Place your bets, ladies and gentlemen. 2018 will see the arrival of several debut single malts from a burgeoning assortment of distilleries. The enigma that is Daftmill teamed up with Berry Bros. & Rudd to finally debut with a price tag circa £210. Another Fife entity in Eden Mill hasn’t finalised the price of its single malt – likely to just be available to cask owners and employees – but expect this in the region of £350.
Yes, you just read that right, but think about it for a moment amongst the madness. An asking price of £350 for a 3 year old whisky. At least Daftmill dates from 2005, putting it into the bargain basement category. I can only imagine what Kingsbarns will demand given the antics of its Fife counterparts. Even distilleries now are cashing in on their heritage and the out of control secondary market; selling the initial 10 bottles to the highest bidders. Can you blame them? The audacity and bravado being shown is propelling into a festering mess of how far can prices be turbocharged? The bets are on. The question being which distillery will ask the highest price for its debut single malt?
In a roundabout way, all of this takes us nicely to Teeling distillery. Already a well-established name in Irish whiskey and beyond. Teeling only started distilling in June 2015, meaning its likely debut will follow later this year. The asking price? Oh, I’m sure the savvy owners are looking across the Irish sea towards the madness we currently endure. Hopefully, the Teelings are not rubbing their hands with glee hugely, but consider a board meeting in any distillery when they debate what to charge.

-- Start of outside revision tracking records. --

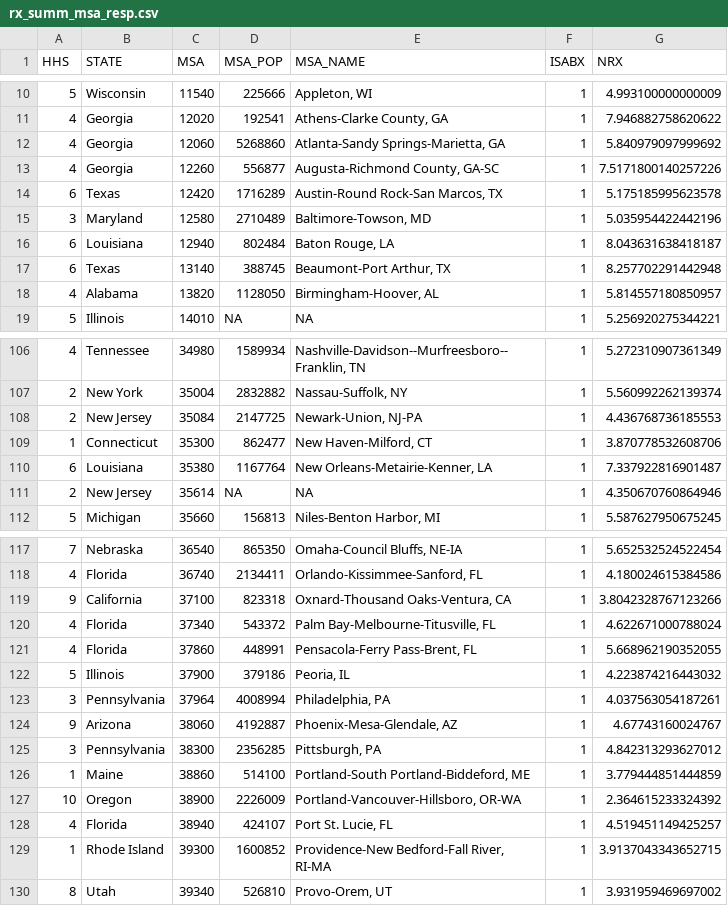
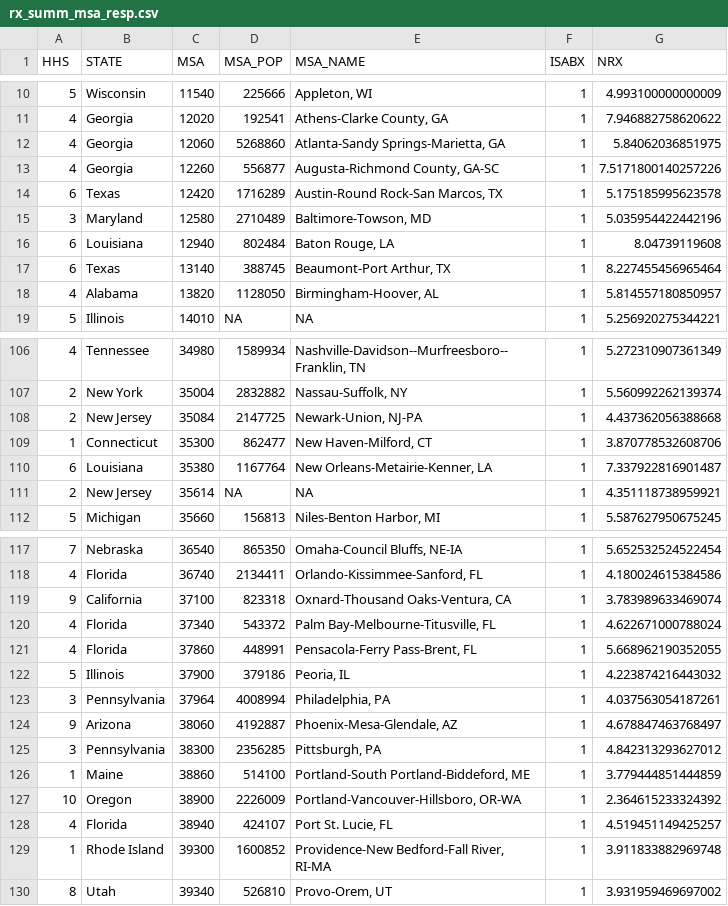
Before and after one commit to skissler/PediatricPrescribing_Chronic, a CSV file: figures/rx_summ_msa_resp.csv, drawn as a sheet; only a part is shown, gaps mark what is left out; the diff covers the shown part only.

```diff
--- a/figures/rx_summ_msa_resp.csv
+++ b/figures/rx_summ_msa_resp.csv
@@ -11,3 +11,3 @@ HHS,STATE,MSA,MSA_POP,MSA_NAME,ISABX,NRX
 4,Georgia,12020,192541,"Athens-Clarke County, GA",1,7.946882758620622
-4,Georgia,12060,5268860,"Atlanta-Sandy Springs-Marietta, GA",1,5.840979097999692
+4,Georgia,12060,5268860,"Atlanta-Sandy Springs-Marietta, GA",1,5.84062036851975
 4,Georgia,12260,556877,"Augusta-Richmond County, GA-SC",1,7.5171800140257226
@@ -15,4 +15,4 @@ HHS,STATE,MSA,MSA_POP,MSA_NAME,ISABX,NRX
 3,Maryland,12580,2710489,"Baltimore-Towson, MD",1,5.035954422442196
-6,Louisiana,12940,802484,"Baton Rouge, LA",1,8.043631638418187
-6,Texas,13140,388745,"Beaumont-Port Arthur, TX",1,8.257702291442948
+6,Louisiana,12940,802484,"Baton Rouge, LA",1,8.04739119608
+6,Texas,13140,388745,"Beaumont-Port Arthur, TX",1,8.227455456965464
 4,Alabama,13820,1128050,"Birmingham-Hoover, AL",1,5.814557180850957
@@ -107,6 +107,6 @@ HHS,STATE,MSA,MSA_POP,MSA_NAME,ISABX,NRX
 2,New York,35004,2832882,"Nassau-Suffolk, NY",1,5.560992262139374
-2,New Jersey,35084,2147725,"Newark-Union, NJ-PA",1,4.436768736185553
+2,New Jersey,35084,2147725,"Newark-Union, NJ-PA",1,4.437362056388668
 1,Connecticut,35300,862477,"New Haven-Milford, CT",1,3.870778532608706
 6,Louisiana,35380,1167764,"New Orleans-Metairie-Kenner, LA",1,7.337922816901487
-2,New Jersey,35614,NA,NA,1,4.350670760864946
+2,New Jersey,35614,NA,NA,1,4.351118738959921
 5,Michigan,35660,156813,"Niles-Benton Harbor, MI",1,5.587627950675245
@@ -118,3 +118,3 @@ HHS,STATE,MSA,MSA_POP,MSA_NAME,ISABX,NRX
 4,Florida,36740,2134411,"Orlando-Kissimmee-Sanford, FL",1,4.180024615384586
-9,California,37100,823318,"Oxnard-Thousand Oaks-Ventura, CA",1,3.8042328767123266
+9,California,37100,823318,"Oxnard-Thousand Oaks-Ventura, CA",1,3.783989633469074
 4,Florida,37340,543372,"Palm Bay-Melbourne-Titusville, FL",1,4.622671000788024
@@ -123,3 +123,3 @@ HHS,STATE,MSA,MSA_POP,MSA_NAME,ISABX,NRX
 3,Pennsylvania,37964,4008994,"Philadelphia, PA",1,4.037563054187261
-9,Arizona,38060,4192887,"Phoenix-Mesa-Glendale, AZ",1,4.67743160024767
+9,Arizona,38060,4192887,"Phoenix-Mesa-Glendale, AZ",1,4.678847463768497
 3,Pennsylvania,38300,2356285,"Pittsburgh, PA",1,4.842313293627012
@@ -128,3 +128,3 @@ HHS,STATE,MSA,MSA_POP,MSA_NAME,ISABX,NRX
 4,Florida,38940,424107,"Port St. Lucie, FL",1,4.519451149425257
-1,Rhode Island,39300,1600852,"Providence-New Bedford-Fall River, RI-MA",1,3.9137043343652715
+1,Rhode Island,39300,1600852,"Providence-New Bedford-Fall River, RI-MA",1,3.911833882969748
 8,Utah,39340,526810,"Provo-Orem, UT",1,3.931959469697002
```
Also changed, not shown: 7 edited cells elsewhere in this file, figures/rx_summ_msa_nonresp.csv, figures/superlogistictab.csv, 18 other files.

Teeling has already established its identity as a single malt thanks to brokering a canny deal with Beam in 2011 that included a considerable inventory of stock from their former Irish distilleries of Cooley and Kilbeggan. This resource has been utilised for several years to build the Teeling brand through clever marketing, branding and cask implementation. Partially assisted by the chilled rules around Irish whiskey. At Malt we wonder just how many out there believe they’ve had a Teeling single malt when in reality they haven’t. It’s not exactly duping the consumer to a certain extent but could create some brand confusion further down the line.
This particular bottling forms part of the Teeling Revival series. Each entry is a limited release with this Revival Volume III being restricted to 10,000 bottles. That’s not really limited in Malt’s eyes but technically any release whether it’s a set number or a specific time frame is limited. To onlookers, the meaning of limited can translate into different realities. Ultimately this Revival symbolises the 18 month anniversary of the Teeling distillery. The initial entry in the series was to commemorate its opening so I suppose we’ll see one for the visitor centre extension and the new toilets if the marketing team run short on ideas. We needn’t laugh as Tamdhu bottled a release to celebrate its train station. Game on.
Let’s dig into the details of the whiskey itself. We know it’s a 14 year old and thereby distilled in 2002. Given Kilbeggan distillery was revived itself in 2007, this means the whisky comes from Cooley. Moving on, these whiskies were matured in ex-bourbon casks for the majority of their lifespan before being finished in 350 litre ex-Pineau Des Charentes casks. Cue the Adam wine chat section. Charentes is a fortified wine from France and is an aperitif, being a mix of cognac and grape juice matured in oak casks. This Teeling is bottled at an acceptable 46% strength, is non chill filtered and will set you back in the region of £120 if you can still locate a bottle. My thanks once again to Noortje for the sample.
Teeling The Revival Volume III – review
Colour: a faded tan.
On the nose: apricots, kumquat, lychee and grape juice. It’s fun enough actually and a youthful vitality. Birds Eye custard, vanilla toffee, stewed apples and then delicate flashes of aniseed, almonds and liquorice. Solid without offering any wow factor.
In the mouth: a little bitter and uncouth. Dried orange, tinned apricots and apples. Lemon pips, green peppercorn, olives, Madeira cake and a clay-like dry finish. I feel the cask finish here is poorly judged.
I’m not normally a fan of wine cask finishes although this is more of a non-wine aperitif, but you get what I mean. In my mind I’m thinking of a fiendish plan with some rather tame and non-expressive casks of Irish whiskey that needed jazzed up prior to release. Let’s phone around and see what’s out there. Pineau Des Charentes casks? Never heard of them, but let’s try and see what happens. The end result is a fairly mundane and unmemorable whiskey.
Already the Revival IV is out and offers a 14 year old Irish whiskey with a Muscat cask finish for a year. On the form of its predecessor it’s certainly not one that’s on my shopping list anytime soon.
Lead image from our friends over at Abbey Whisky.